**What you have to do**
Pictures do not belong in the copy; quote every entry below exactly.

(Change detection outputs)
§
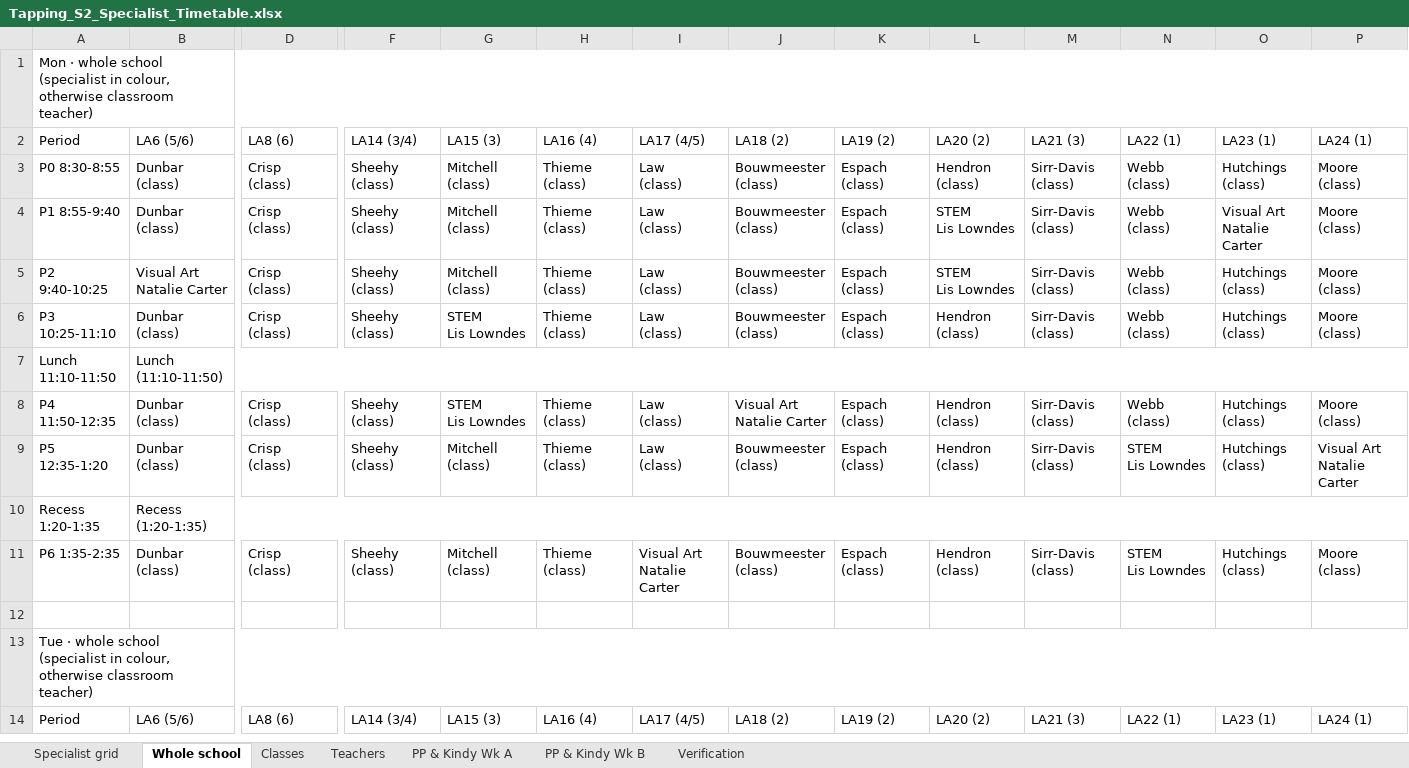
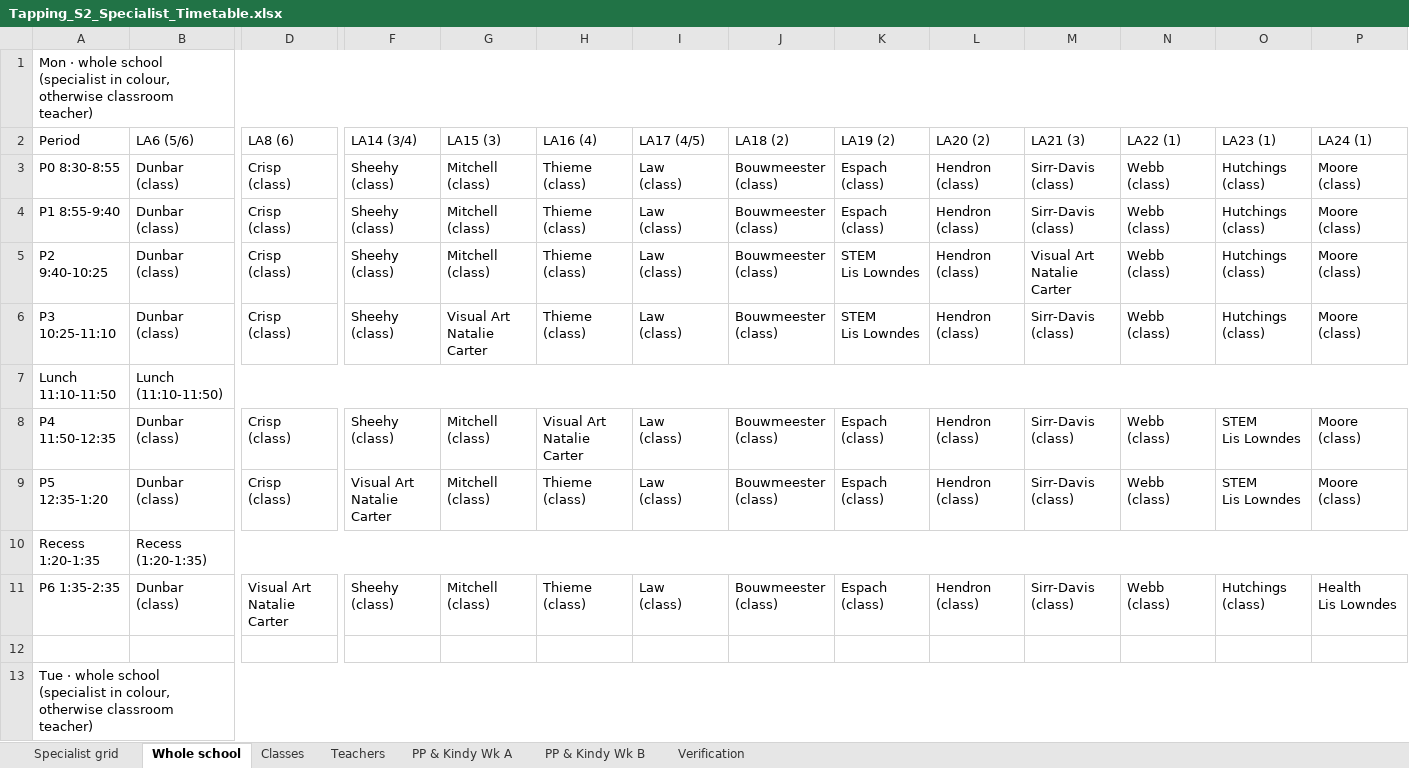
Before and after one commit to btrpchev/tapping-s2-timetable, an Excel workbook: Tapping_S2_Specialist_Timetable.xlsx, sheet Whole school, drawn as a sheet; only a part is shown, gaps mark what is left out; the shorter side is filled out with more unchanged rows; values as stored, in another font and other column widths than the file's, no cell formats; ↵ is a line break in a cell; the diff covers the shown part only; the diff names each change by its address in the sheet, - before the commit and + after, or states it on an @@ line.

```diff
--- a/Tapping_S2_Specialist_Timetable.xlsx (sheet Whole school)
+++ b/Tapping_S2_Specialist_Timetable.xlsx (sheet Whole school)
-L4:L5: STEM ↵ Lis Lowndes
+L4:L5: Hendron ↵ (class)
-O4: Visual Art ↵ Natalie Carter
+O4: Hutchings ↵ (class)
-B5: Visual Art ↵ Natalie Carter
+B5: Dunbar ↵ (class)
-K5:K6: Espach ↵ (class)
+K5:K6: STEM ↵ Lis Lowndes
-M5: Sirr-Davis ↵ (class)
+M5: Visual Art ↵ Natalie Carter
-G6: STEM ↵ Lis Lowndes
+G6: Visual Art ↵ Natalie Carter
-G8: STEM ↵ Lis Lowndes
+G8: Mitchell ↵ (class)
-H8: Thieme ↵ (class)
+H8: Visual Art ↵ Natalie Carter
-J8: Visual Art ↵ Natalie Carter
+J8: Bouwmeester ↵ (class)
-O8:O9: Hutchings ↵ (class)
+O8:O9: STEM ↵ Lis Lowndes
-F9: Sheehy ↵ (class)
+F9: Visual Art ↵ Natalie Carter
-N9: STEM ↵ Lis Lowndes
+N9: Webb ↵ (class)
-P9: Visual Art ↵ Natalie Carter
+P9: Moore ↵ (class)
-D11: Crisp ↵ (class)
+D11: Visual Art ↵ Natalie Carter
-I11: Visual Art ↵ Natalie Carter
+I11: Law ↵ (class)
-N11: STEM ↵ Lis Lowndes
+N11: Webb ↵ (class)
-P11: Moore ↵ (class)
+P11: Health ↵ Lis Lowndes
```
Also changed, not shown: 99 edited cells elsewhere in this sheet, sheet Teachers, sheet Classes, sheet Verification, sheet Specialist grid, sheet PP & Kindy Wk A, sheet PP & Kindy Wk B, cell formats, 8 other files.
§
**Written answer**
Before and after one commit to btrpchev/tapping-s2-timetable, an Excel workbook: Tapping_S2_Specialist_Timetable.xlsx, sheet Whole school, drawn as a sheet; only a part is shown, gaps mark what is left out; the shorter side is filled out with more unchanged rows; values as stored, in another font and other column widths than the file's, no cell formats; ↵ is a line break in a cell; the diff covers the shown part only; the diff names each change by its address in the sheet, - before the commit and + after, or states it on an @@ line.

```diff
--- a/Tapping_S2_Specialist_Timetable.xlsx (sheet Whole school)
+++ b/Tapping_S2_Specialist_Timetable.xlsx (sheet Whole school)
-L4:L5: STEM ↵ Lis Lowndes
+L4:L5: Hendron ↵ (class)
-O4: Visual Art ↵ Natalie Carter
+O4: Hutchings ↵ (class)
-B5: Visual Art ↵ Natalie Carter
+B5: Dunbar ↵ (class)
-K5:K6: Espach ↵ (class)
+K5:K6: STEM ↵ Lis Lowndes
-M5: Sirr-Davis ↵ (class)
+M5: Visual Art ↵ Natalie Carter
-G6: STEM ↵ Lis Lowndes
+G6: Visual Art ↵ Natalie Carter
-G8: STEM ↵ Lis Lowndes
+G8: Mitchell ↵ (class)
-H8: Thieme ↵ (class)
+H8: Visual Art ↵ Natalie Carter
-J8: Visual Art ↵ Natalie Carter
+J8: Bouwmeester ↵ (class)
-O8:O9: Hutchings ↵ (class)
+O8:O9: STEM ↵ Lis Lowndes
-F9: Sheehy ↵ (class)
+F9: Visual Art ↵ Natalie Carter
-N9: STEM ↵ Lis Lowndes
+N9: Webb ↵ (class)
-P9: Visual Art ↵ Natalie Carter
+P9: Moore ↵ (class)
-D11: Crisp ↵ (class)
+D11: Visual Art ↵ Natalie Carter
-I11: Visual Art ↵ Natalie Carter
+I11: Law ↵ (class)
-N11: STEM ↵ Lis Lowndes
+N11: Webb ↵ (class)
-P11: Moore ↵ (class)
+P11: Health ↵ Lis Lowndes
```
Also changed, not shown: 99 edited cells elsewhere in this sheet, sheet Teachers, sheet Classes, sheet Verification, sheet Specialist grid, sheet PP & Kindy Wk A, sheet PP & Kindy Wk B, cell formats, 8 other files.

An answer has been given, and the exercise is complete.